In doing so, it ignores the historical Arab dimension of this great Arab nation, which has such knowledgeable politicians, human and material resources that are independent of any other country. It is no wonder that the Iranian strategic inroads into Iraq in the last years and until now will be only a fleeting summer cloud on the march of this Arab state.
Things should return to normal once Iraq is rid of the problems that have racked it, holding back its comeback to its role in civilized human development. The Iranian foreign minister argues that the people of Iran feel triggered by calling the Gulf an “imaginary concept.”
He forgets however that the Iranian people are not into these petty positions that the regime manufactures to distract from what is going on inside the protests and the widening gulf between the government and the people. Iranians have priorities that go far beyond the semantics of the Gulf.
All of this was evident in the incident involving the Iranian national anthem, which members of the Iranian soccer team refrained from singing during the last World Cup in Qatar. Nevertheless, the regime wanted us to think that the Iranian people, who are growing in anger and rejecting everything to do the regime, are upset about the Arabian Gulf name.
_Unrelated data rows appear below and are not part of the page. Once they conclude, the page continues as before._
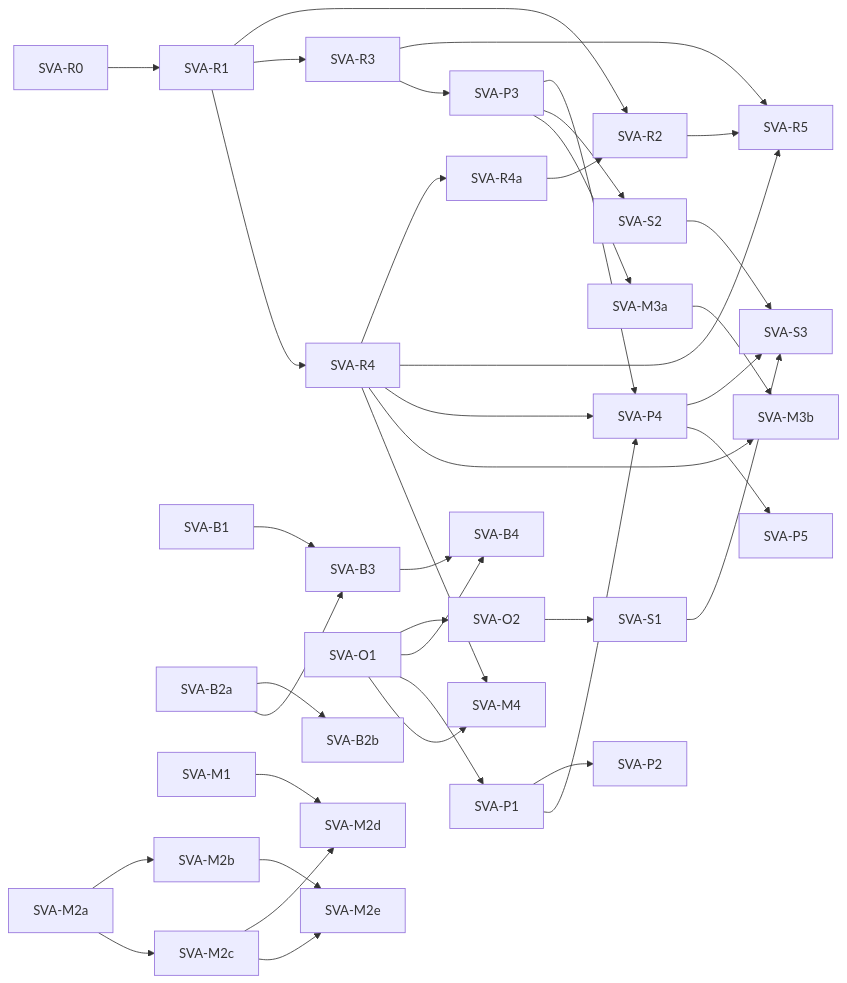
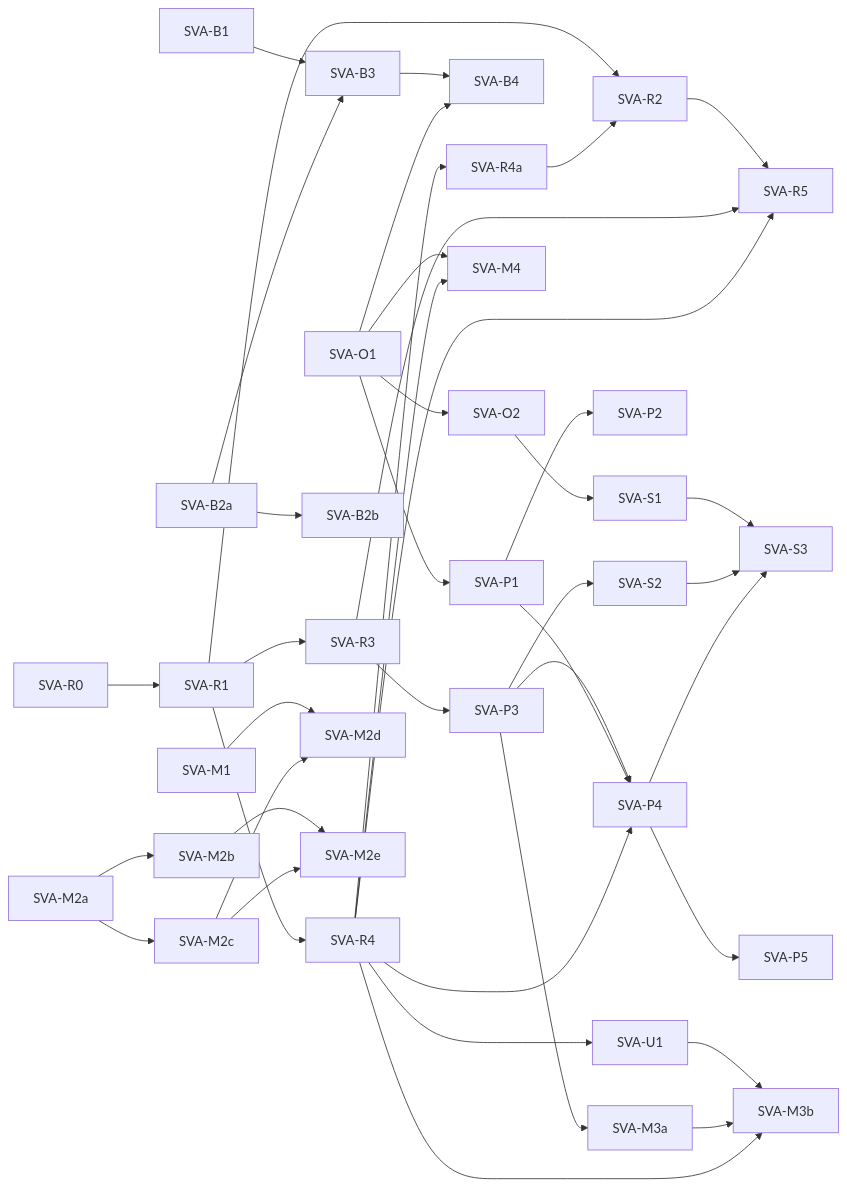
Before and after one commit to nebularis/lattice: the diagram in docs/developer/plans/studio-visual-authoring.md, drawn with Mermaid. The commit also changed other lines of this file and 2 other files, not shown here.

Commit message:
[studio-visual-authoring] Add SVA-U1, columns the author collapses and resizes, and mark it building
The maintainer asked for it on seeing the run pane beside the mapping tree. SVA-R4a follows it, before the service is built against the runs contract.

Placement: T0
AI-Content: substantial
Claude-Session: https://claude.ai/code/session_01EXdYTEN2rZ5y6mccYbTPMa

````diff
--- a/docs/developer/plans/studio-visual-authoring.md
+++ b/docs/developer/plans/studio-visual-authoring.md
@@ -131,41 +132,43 @@
 ```mermaid
 flowchart LR
     R0["SVA-R0"] --> R1["SVA-R1"]
     R1 --> R2["SVA-R2"]
     R1 --> R3["SVA-R3"]
     R1 --> R4["SVA-R4"]
     R4 --> R4a["SVA-R4a"]
+    R4 --> U1["SVA-U1"]
+    U1 --> M3b
     R4a --> R2
     R2 --> R5["SVA-R5"]
     R3 --> R5
     R4 --> R5
     B1["SVA-B1"] --> B3["SVA-B3"]
     B2a["SVA-B2a"] --> B2b["SVA-B2b"]
     B2a --> B3
     B3 --> B4["SVA-B4"]
     O1["SVA-O1"] --> O2["SVA-O2"]
     O1 --> B4
     O1 --> P1["SVA-P1"]
     O1 --> M4["SVA-M4"]
     O2 --> S1["SVA-S1"]
     P1 --> P2["SVA-P2"]
     R3 --> P3["SVA-P3"]
     P3 --> P4["SVA-P4"]
     P1 --> P4
     R4 --> P4
     P3 --> S2["SVA-S2"]
     S1 --> S3["SVA-S3"]
     S2 --> S3
     P4 --> S3
     P4 --> P5["SVA-P5"]
     M1["SVA-M1"] --> M2d["SVA-M2d"]
     M2a["SVA-M2a"] --> M2b["SVA-M2b"]
     M2a --> M2c["SVA-M2c"]
     M2c --> M2d
     M2b --> M2e["SVA-M2e"]
     M2c --> M2e
     P3 --> M3a["SVA-M3a"]
     M3a --> M3b["SVA-M3b"]
     R4 --> M3b
     R4 --> M4
 ```
````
Iran’s outcry against Iraq’s policies and treatment of its brothers in the Arab world and the Gulf will not stop as it keeps trying to tie the hands of Iraqi politicians. This means bowing to the Iranian dictatorship or facing its wrath, with all the political, partisan and security consequences that would affect Iraq’s domestic life.
The point is that the Iranian regime must understand that Iraq has to act as a sovereign country, respectful of all and free from interference.
Iraq’s positions as expressed in Prime Minister Mohammed Shia’ Al Sudani’s statements are objective and worthy of recognition, as he stressed that his country’s relations with Iran are historical and that there are cultural, religious and social similarities.
These facts cannot be denied as they are based on a geopolitical reality given the common borders of over 1,200 km in length and the history-long cultural and religious affinities.
Al Sudani did not leave it at confirming the relations, but pointed out in his remarks to Germany’s Bild newspaper that Iran has been supporting the political process in Iraq since 2003 and that Tehran is helping in the fight against terrorism. This is an official Iraqi position that deserves respect whether you agree with it or not.
But in the same remarks, Al Sudani made it clear he wants to “keep cooperation and support away from interference in internal affairs.” This is important. It will take a lot of time and effort to convince Tehran and its regime that Iraq is not an Iranian enclave but an independent country.
Iraq also does not want to jump on the bandwagon of axis politics, either regionally or internationally. It wants to establish balanced relations with “all” neighboring countries. These are obvious principles that should not be challenged by Iran.
As a researcher, I believe that Iraq is pursuing a sensible policy at this point in time that all actors, especially Iran, should support if it truly wants to achieve regional security and stability.
Because if Iraq fails to engage on axes of common interest for the entire region and Iran tries to dominate its sovereign decision, it will only keep itself and the entire region in a state of fragmentation and instability. Iraq is also focusing on building economic partnerships and taking initiatives to bring the views of Iran and Arab countries closer.
Reducing tensions seems to be a purely Iraqi interest and regional stability is tied to its security and sustainable development.
The Iranian regime should have supported these reasonable tendencies and strategies instead of trying to drag Iraq into ersatz conflicts and fabricating pointless disputes whose only purpose is to keep the region in a state of tension, which the Iranian regime considers a prerequisite for its survival.
The author is an UAE political analyst and former Federal National Council candidate. He can be found on twitter at @salemalketbieng